With Coeliac UK launching a campaign to help secure their future amid uncertainty during the COVID-19 pandemic, I thought I’d reflect on my experiences with the UK’s leading charity for people with coeliac disease.
With a massive increase in demand for their services, coupled with a loss of income thanks to the current situation, Coeliac UK are calling on the UK’s coeliac community to help them through this difficult time. They receive no government funding, so rely on memberships, donations and commercial income to provide their unrivalled support.
Having been diagnosed with coeliac disease when I was a baby, Coeliac UK has been a big part of my life for as long as I can remember. I know they were a huge help to my parents when I was first diagnosed, giving them the support they needed to nurture me from a small puking baby into the normal (ish) delight of a human being I turned into.
Receiving the Coeliac UK gluten free food guide each year was an invaluable resource growing up. I fondly remember browsing through the hefty book for hours when I was a kid and picking out products I’d like to try. Everyone needs a hobby right?

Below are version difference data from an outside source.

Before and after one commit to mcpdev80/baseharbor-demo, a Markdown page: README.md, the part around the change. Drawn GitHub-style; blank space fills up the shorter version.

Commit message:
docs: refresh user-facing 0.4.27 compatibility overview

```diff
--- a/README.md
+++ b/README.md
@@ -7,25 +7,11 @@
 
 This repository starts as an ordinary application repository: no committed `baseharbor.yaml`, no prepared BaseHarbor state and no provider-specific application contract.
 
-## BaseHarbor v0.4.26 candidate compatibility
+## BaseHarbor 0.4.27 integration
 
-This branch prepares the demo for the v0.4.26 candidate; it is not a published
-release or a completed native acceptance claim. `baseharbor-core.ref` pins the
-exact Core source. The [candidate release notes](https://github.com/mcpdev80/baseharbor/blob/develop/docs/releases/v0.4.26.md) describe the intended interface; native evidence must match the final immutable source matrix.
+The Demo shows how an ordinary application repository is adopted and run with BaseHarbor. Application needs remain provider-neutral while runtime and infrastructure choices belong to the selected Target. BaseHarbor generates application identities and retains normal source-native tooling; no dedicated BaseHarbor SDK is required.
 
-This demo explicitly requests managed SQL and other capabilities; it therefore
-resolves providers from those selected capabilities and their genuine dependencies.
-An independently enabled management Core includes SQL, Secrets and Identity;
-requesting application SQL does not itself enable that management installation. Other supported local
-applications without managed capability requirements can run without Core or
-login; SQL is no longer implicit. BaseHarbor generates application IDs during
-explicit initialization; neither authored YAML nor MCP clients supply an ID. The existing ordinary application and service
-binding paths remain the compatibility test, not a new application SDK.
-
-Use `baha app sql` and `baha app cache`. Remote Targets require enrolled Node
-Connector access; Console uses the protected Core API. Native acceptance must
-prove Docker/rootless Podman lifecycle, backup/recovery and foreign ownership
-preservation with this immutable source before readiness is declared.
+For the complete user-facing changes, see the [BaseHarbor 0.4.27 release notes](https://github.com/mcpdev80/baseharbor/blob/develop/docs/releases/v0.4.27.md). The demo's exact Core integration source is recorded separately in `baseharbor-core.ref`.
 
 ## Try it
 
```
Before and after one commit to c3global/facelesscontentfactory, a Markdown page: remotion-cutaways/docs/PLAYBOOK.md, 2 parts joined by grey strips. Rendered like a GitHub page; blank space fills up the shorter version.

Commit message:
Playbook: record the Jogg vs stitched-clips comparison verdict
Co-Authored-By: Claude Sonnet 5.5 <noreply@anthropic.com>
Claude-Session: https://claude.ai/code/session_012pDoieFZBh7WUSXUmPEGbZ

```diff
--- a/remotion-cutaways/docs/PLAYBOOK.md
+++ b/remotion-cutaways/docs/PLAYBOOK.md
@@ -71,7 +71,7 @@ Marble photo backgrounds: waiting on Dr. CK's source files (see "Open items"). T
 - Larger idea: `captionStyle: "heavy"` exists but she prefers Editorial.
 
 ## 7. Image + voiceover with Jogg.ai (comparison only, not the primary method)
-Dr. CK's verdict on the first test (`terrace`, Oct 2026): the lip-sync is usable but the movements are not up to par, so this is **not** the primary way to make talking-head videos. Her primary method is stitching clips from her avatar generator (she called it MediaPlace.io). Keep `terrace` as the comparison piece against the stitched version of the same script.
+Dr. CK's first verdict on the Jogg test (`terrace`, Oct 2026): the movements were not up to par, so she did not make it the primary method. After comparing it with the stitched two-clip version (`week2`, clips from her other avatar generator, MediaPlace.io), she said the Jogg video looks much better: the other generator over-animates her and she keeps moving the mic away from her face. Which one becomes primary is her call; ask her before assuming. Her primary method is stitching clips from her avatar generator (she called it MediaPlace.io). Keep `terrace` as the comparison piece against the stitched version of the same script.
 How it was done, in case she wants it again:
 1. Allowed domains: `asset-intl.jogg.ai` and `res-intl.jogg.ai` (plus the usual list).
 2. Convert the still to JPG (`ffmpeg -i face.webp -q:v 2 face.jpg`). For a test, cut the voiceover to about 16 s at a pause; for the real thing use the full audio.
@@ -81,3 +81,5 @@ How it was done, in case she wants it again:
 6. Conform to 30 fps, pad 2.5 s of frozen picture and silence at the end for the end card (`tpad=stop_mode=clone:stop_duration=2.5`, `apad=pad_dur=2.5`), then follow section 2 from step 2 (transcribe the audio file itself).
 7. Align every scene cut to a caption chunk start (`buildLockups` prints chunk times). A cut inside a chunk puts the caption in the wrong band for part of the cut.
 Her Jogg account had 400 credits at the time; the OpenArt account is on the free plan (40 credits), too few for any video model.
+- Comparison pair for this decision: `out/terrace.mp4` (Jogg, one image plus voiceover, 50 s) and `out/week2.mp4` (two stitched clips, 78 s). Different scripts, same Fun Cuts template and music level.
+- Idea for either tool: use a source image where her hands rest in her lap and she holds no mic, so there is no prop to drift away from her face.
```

Bearing in mind this was the pre-internet age it really was the only way of researching gluten free products from home and that alone was worth the membership fee.
As times have moved on Coeliac UK have adapted and now offer two amazing apps to members. One is a food checker, which is basically the food guide reimagined for the 21st century. Instead of trawling through a book you can now just use the app to scan the barcode of any product to check if it’s suitable or not. Genius.
The other app is a gluten free venue guide to help you find places to eat out. This one is particularly valuable if you’re visiting a new place as you can pull up a map and browse locations nearby. I’ve discovered a few new places with this, it’s ace!
Coeliac UK membership also means you get a regular magazine delivered to your door packed full of advice, recipes, travel guides and a whole lot more. I always religiously read through this every time a new issue is released which has been another source of support and entertainment over the years. They also offer a helpline meaning that those with coeliac disease can get in touch to ask just about anything about living with the lifelong condition.
I honestly can’t imagine a world where Coeliac UK aren’t part of my life in some respect. Whether it’s attending events, flicking through the magazine or just knowing they’re there for support and advice at whatever time, I’ve truly had my money’s worth over the years. They’ve been around helping people for over 50 years and I hope that continues for many more to come.
If you’d like to make a donation and find out how your support can help support their future, visit the Coeliac UK website.